(Web interface edit records)
▼▼▼

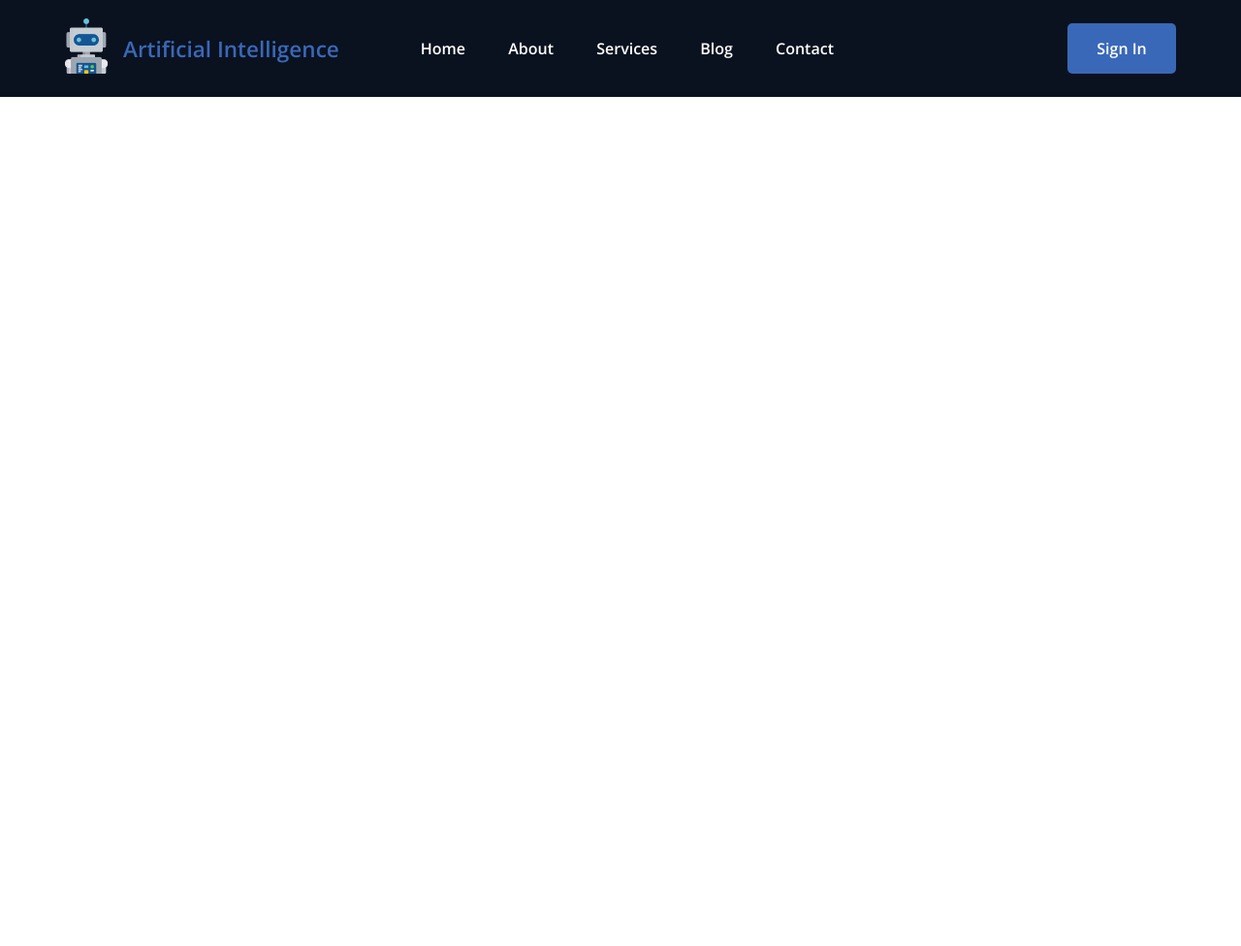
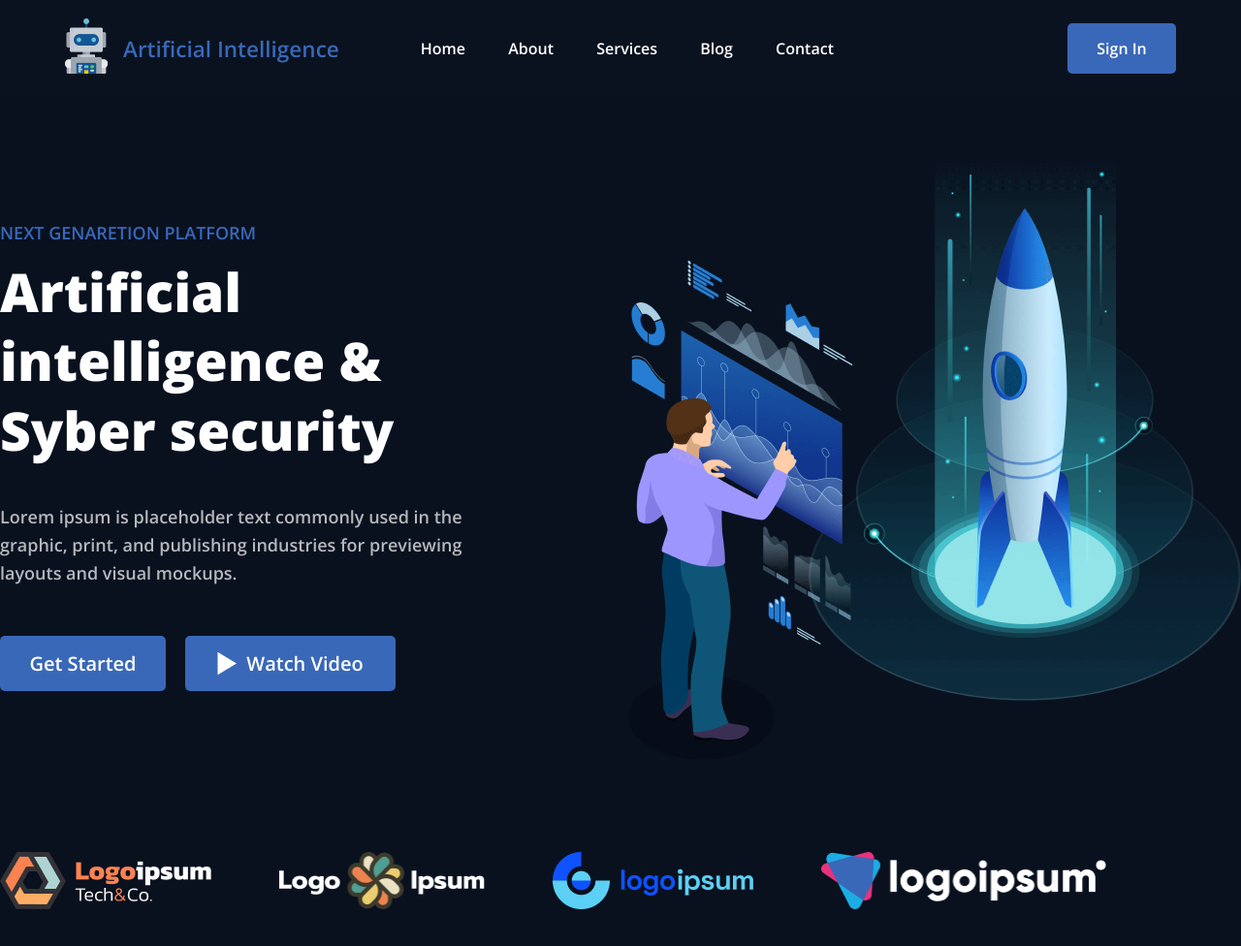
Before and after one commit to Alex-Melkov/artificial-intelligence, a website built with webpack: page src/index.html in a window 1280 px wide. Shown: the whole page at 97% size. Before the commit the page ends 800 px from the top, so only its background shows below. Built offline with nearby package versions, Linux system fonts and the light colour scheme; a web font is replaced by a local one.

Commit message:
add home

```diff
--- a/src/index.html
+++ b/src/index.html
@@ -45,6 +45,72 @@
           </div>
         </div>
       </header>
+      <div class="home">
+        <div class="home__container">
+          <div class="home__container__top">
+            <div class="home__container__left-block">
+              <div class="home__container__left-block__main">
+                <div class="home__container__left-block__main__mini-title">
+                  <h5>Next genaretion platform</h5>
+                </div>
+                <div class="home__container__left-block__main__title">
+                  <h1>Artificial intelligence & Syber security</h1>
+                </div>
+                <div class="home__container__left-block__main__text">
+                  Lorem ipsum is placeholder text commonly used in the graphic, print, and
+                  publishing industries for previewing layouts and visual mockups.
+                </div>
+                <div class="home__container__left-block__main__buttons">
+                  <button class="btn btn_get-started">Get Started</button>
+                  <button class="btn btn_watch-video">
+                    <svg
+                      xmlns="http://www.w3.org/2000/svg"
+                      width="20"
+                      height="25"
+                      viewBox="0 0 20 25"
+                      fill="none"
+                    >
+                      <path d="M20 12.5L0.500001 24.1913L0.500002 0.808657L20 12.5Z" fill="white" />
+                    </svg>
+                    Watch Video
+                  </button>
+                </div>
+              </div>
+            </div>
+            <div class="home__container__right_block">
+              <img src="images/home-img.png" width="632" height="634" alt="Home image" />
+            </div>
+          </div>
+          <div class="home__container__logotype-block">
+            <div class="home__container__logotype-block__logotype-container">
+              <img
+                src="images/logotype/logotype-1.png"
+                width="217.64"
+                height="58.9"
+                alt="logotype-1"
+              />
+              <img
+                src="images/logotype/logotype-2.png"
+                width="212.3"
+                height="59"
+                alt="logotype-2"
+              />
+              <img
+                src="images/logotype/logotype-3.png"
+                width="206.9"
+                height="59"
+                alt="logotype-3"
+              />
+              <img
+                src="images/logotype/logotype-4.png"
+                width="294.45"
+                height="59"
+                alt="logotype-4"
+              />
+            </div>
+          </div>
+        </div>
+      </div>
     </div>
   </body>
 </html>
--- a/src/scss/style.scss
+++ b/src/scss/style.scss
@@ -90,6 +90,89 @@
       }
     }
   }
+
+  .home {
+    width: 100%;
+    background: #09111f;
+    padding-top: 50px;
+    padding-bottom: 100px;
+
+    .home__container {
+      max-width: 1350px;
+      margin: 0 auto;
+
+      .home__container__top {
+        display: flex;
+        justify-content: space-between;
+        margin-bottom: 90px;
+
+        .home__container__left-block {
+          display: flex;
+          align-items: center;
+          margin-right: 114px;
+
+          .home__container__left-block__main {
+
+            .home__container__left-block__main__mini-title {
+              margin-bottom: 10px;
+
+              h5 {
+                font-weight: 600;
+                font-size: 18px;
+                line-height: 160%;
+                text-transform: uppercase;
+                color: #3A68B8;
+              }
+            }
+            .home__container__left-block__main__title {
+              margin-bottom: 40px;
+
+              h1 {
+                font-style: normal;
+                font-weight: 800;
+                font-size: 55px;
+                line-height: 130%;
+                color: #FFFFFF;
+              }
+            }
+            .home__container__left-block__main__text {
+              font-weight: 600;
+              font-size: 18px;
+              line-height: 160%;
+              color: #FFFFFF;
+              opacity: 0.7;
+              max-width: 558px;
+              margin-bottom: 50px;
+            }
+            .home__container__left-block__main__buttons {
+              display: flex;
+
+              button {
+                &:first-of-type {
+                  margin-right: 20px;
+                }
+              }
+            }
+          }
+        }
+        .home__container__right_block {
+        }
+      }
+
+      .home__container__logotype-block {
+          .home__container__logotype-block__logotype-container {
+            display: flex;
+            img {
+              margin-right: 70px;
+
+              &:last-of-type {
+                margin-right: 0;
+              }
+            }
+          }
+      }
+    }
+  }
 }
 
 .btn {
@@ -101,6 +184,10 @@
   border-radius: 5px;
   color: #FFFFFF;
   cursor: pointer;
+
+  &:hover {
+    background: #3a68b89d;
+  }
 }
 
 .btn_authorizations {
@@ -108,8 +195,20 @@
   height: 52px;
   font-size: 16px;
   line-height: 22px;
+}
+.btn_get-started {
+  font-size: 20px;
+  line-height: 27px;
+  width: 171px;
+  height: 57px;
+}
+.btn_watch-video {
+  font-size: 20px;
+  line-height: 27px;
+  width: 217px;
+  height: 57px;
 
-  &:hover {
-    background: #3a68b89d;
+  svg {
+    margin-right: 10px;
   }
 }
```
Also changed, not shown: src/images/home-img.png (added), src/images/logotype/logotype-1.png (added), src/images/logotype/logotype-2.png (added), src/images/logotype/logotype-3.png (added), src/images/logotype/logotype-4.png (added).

▲▲▲
▼▼▼

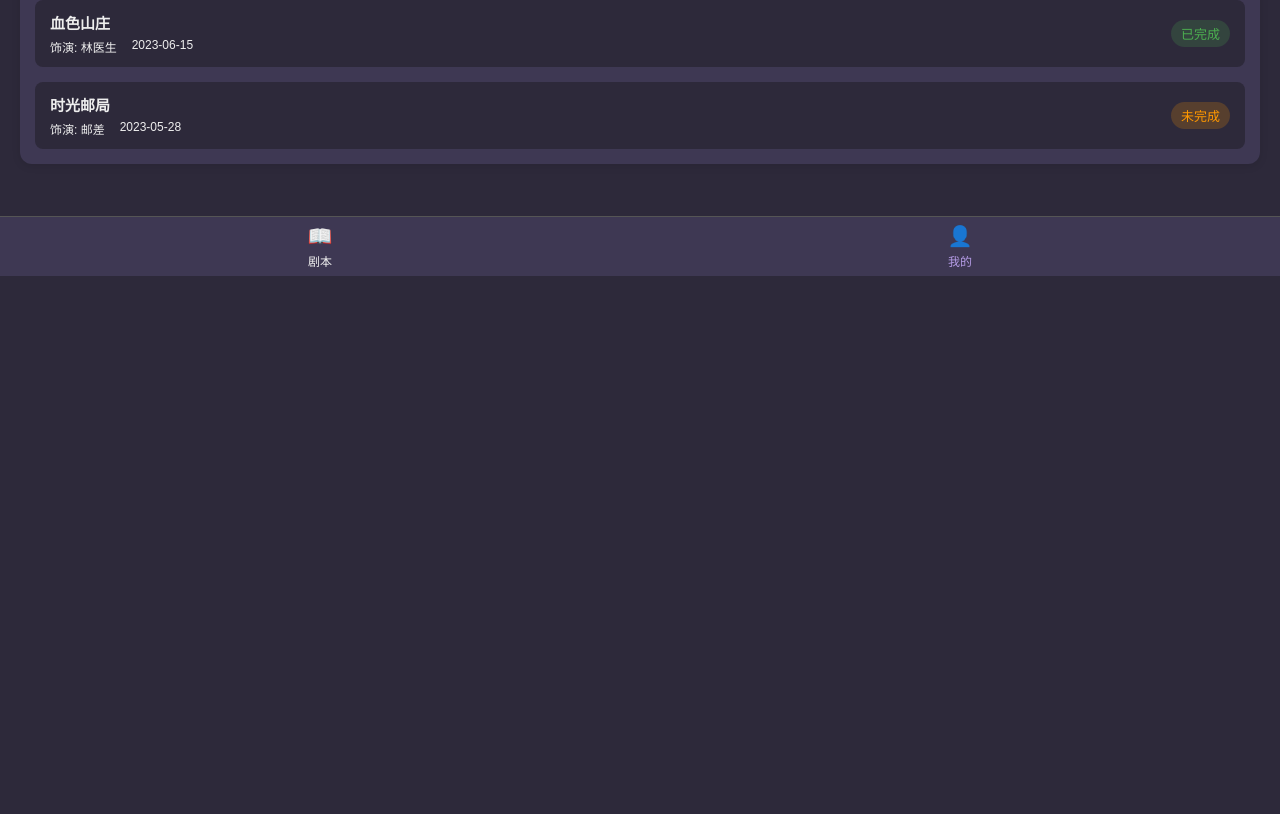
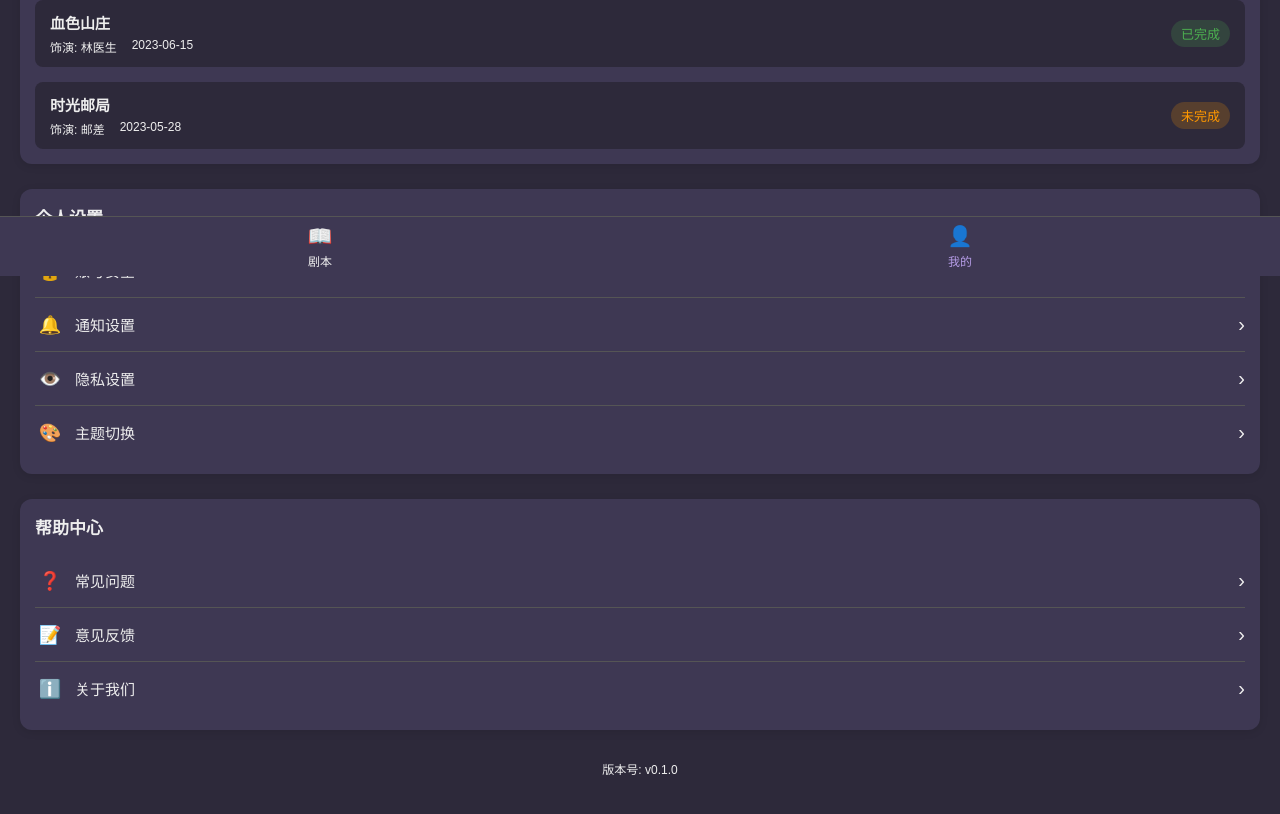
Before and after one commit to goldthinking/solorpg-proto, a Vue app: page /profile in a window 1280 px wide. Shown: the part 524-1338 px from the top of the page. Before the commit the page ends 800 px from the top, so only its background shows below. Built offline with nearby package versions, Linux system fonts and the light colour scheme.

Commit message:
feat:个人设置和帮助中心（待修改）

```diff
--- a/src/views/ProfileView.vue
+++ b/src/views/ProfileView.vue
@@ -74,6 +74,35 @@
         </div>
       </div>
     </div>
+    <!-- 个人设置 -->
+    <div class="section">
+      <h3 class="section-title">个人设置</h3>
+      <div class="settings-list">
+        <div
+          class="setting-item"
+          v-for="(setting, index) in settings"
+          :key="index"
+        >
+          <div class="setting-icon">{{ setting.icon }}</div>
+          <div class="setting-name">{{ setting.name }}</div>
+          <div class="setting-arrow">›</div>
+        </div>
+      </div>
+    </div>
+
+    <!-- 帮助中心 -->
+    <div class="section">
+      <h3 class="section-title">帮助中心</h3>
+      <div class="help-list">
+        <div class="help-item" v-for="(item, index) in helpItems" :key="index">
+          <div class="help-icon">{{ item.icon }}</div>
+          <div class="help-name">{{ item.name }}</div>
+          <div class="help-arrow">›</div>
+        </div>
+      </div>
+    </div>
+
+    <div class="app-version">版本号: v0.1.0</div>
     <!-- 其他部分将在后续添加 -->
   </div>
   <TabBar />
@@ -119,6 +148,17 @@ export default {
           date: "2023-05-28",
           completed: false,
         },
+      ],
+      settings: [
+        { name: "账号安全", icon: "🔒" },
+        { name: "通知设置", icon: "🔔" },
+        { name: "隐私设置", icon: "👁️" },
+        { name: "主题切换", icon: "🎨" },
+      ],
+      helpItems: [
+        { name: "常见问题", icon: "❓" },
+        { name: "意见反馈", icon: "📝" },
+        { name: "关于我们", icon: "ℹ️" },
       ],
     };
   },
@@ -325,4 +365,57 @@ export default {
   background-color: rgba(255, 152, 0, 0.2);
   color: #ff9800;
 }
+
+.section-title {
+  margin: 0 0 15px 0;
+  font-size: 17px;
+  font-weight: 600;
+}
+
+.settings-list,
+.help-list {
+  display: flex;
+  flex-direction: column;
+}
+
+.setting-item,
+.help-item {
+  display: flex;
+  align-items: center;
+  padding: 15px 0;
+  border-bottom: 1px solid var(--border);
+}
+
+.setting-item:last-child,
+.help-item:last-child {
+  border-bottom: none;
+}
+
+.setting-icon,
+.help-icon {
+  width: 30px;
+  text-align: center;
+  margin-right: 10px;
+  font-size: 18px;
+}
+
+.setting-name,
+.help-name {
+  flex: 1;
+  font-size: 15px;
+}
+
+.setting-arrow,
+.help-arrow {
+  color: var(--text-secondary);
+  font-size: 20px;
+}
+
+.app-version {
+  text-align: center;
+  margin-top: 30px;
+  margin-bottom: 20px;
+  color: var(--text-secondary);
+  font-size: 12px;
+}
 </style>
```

▲▲▲

Work item
From the data above, say how many lines include "section", and write nothing but the number.

Result for this task
5